- Assignment
Within the records, find every line that includes the word "light" and copy it.

---------- Information supplied

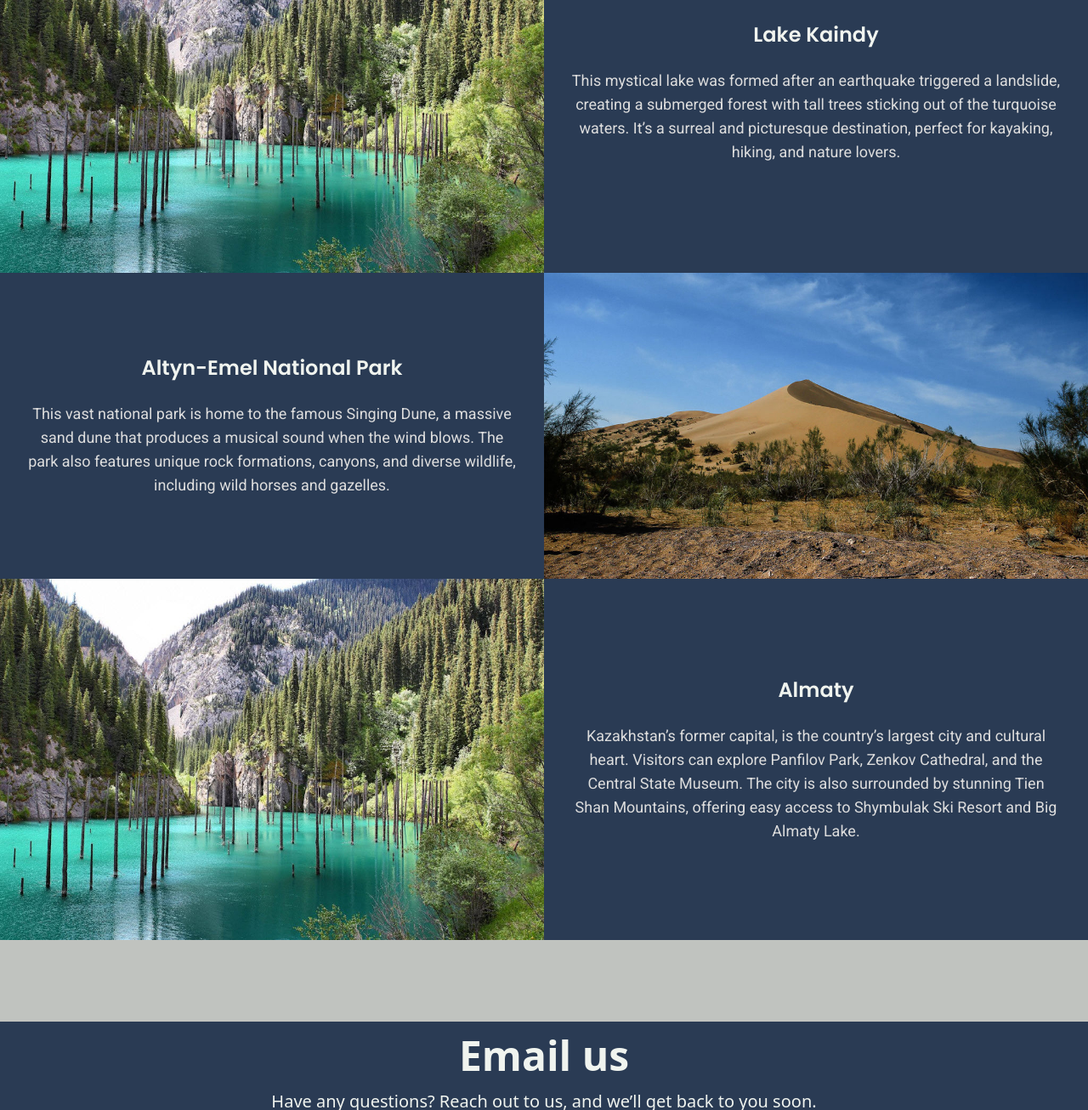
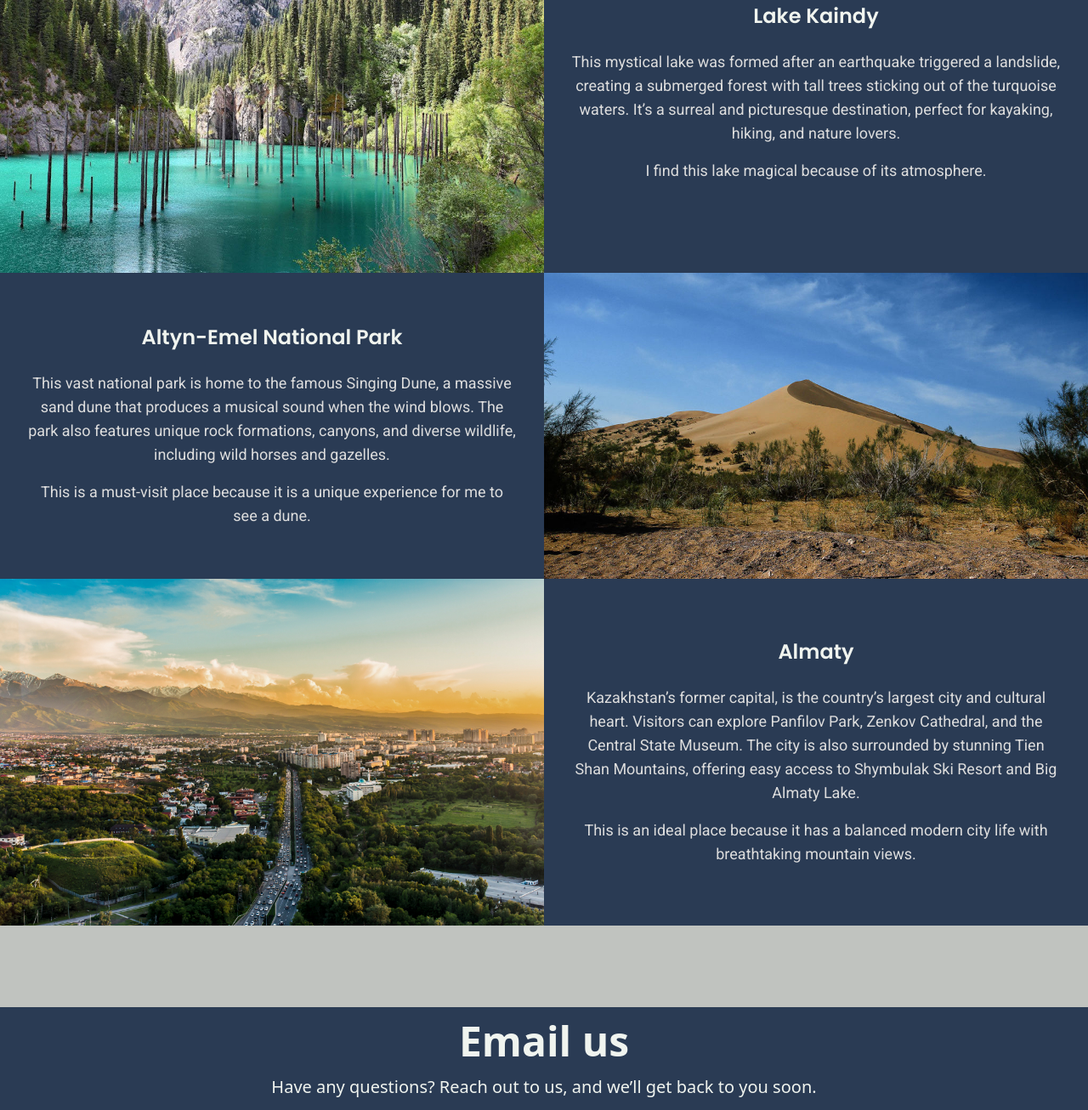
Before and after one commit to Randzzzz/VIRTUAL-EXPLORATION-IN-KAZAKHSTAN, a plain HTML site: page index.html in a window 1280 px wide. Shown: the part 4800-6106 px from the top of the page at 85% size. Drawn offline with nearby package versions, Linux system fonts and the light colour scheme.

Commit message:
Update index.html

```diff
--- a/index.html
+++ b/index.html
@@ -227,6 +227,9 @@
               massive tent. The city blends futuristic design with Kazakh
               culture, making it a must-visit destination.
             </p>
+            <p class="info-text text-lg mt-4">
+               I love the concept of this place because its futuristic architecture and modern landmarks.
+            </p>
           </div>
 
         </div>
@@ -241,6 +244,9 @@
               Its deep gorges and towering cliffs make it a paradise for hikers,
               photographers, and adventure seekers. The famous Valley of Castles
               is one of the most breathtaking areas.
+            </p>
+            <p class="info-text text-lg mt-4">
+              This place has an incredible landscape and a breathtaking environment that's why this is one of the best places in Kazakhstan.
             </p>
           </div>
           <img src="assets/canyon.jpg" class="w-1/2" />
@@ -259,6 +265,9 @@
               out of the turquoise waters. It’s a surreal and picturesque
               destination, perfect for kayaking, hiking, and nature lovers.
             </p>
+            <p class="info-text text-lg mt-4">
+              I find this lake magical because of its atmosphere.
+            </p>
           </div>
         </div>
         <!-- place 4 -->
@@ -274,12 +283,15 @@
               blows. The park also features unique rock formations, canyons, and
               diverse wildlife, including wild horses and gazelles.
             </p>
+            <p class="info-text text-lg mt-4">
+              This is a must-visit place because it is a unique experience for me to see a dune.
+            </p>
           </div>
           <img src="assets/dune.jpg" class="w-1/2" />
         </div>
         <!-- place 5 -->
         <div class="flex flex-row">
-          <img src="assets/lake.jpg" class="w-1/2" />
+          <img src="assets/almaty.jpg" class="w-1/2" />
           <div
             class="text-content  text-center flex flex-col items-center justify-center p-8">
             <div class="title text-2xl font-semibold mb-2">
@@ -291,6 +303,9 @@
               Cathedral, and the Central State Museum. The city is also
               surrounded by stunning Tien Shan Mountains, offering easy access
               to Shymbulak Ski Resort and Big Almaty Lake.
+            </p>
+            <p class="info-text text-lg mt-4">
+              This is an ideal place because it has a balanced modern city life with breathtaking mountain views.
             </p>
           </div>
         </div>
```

--------------------
---------- Information supplied

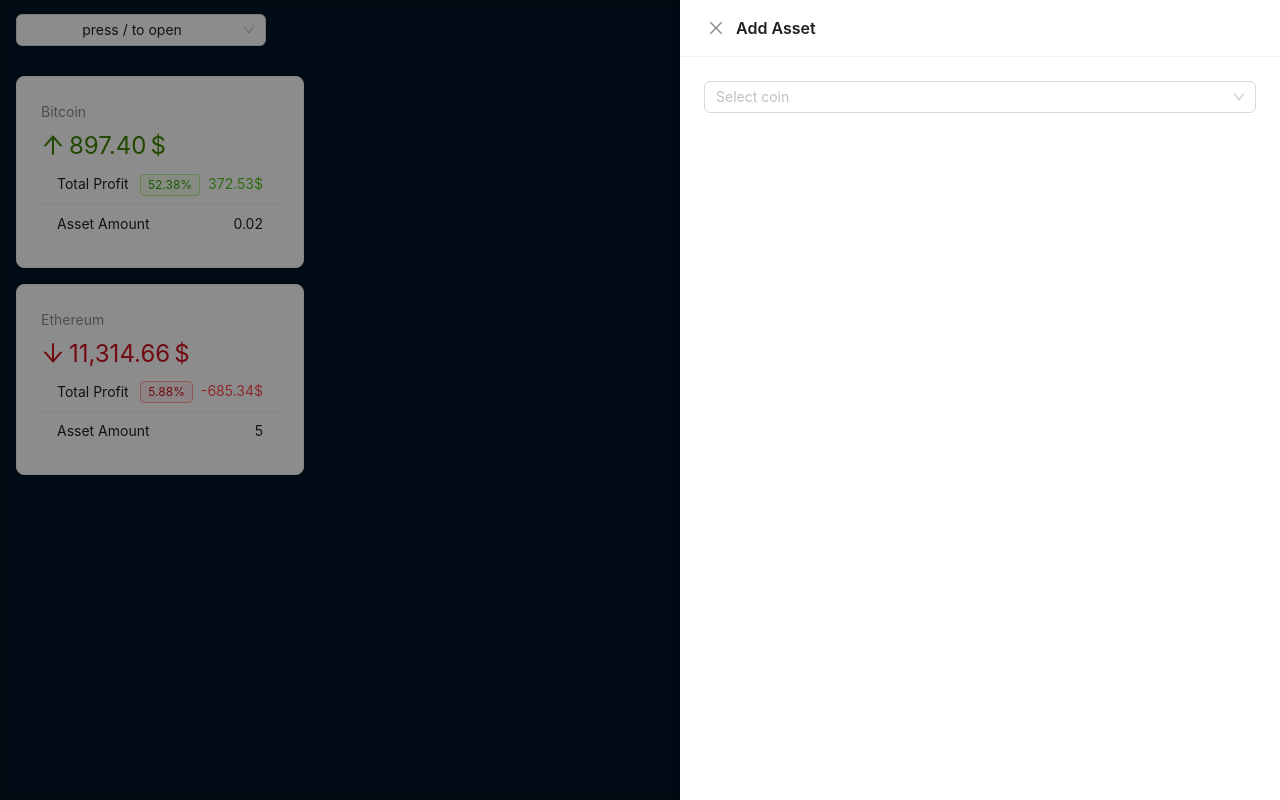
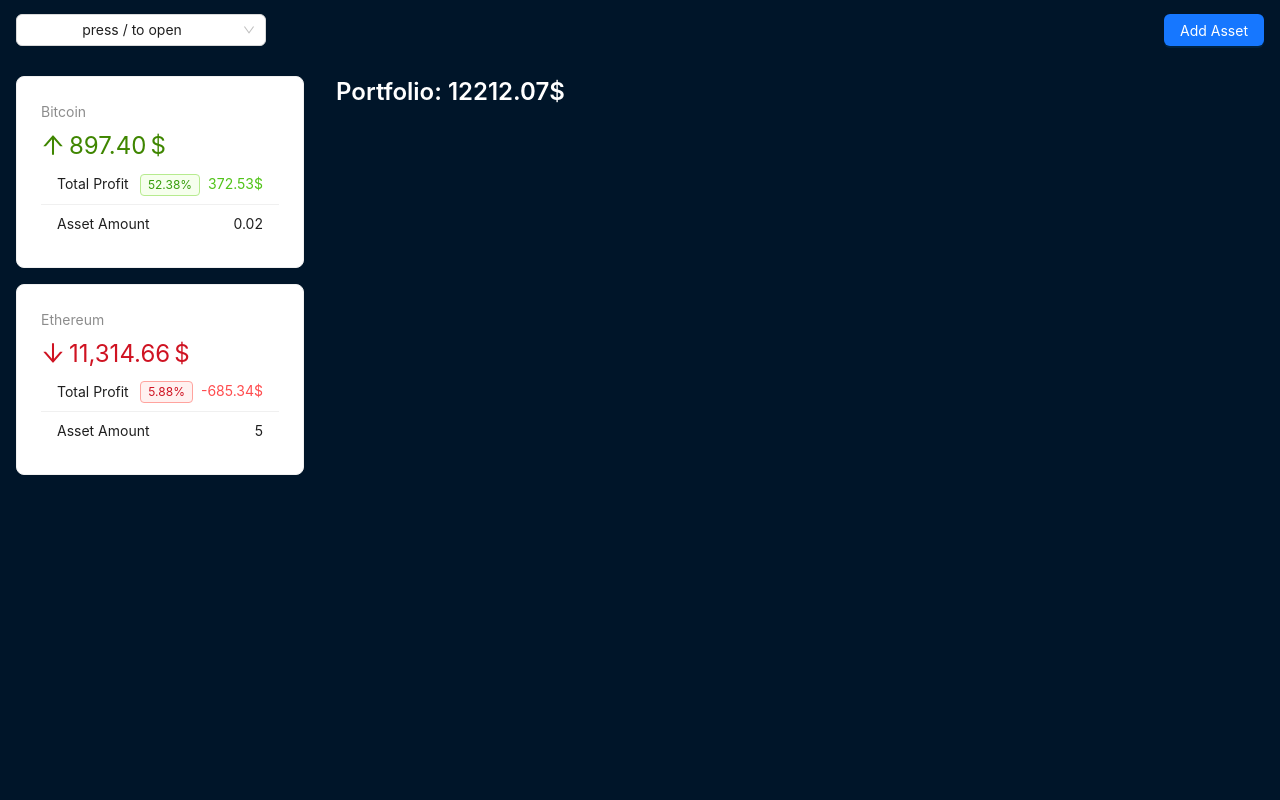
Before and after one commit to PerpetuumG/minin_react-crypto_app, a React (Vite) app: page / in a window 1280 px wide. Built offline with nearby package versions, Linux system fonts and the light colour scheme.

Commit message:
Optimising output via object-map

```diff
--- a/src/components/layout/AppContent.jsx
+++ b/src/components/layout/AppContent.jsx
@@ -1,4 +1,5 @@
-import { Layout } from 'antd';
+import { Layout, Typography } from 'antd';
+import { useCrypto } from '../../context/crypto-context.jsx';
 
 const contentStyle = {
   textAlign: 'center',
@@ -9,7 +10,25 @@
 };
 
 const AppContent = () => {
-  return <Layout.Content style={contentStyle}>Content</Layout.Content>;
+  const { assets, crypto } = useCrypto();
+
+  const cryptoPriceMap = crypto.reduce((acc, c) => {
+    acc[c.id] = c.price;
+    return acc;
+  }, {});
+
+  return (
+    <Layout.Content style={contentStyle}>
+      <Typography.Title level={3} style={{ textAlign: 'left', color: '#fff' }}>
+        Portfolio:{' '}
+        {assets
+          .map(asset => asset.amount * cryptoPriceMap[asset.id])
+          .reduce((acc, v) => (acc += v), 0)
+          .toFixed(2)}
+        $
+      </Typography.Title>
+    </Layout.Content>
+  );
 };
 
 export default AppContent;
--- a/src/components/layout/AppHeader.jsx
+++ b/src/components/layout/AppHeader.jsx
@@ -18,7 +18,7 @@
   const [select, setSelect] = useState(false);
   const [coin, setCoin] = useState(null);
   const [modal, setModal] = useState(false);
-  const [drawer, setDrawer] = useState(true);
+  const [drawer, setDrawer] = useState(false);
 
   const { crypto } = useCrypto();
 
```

--------------------

- Result of the exercise
Before and after one commit to Randzzzz/VIRTUAL-EXPLORATION-IN-KAZAKHSTAN, a plain HTML site: page index.html in a window 1280 px wide. Shown: the part 4800-6106 px from the top of the page at 85% size. Drawn offline with nearby package versions, Linux system fonts and the light colour scheme.
Before and after one commit to PerpetuumG/minin_react-crypto_app, a React (Vite) app: page / in a window 1280 px wide. Built offline with nearby package versions, Linux system fonts and the light colour scheme.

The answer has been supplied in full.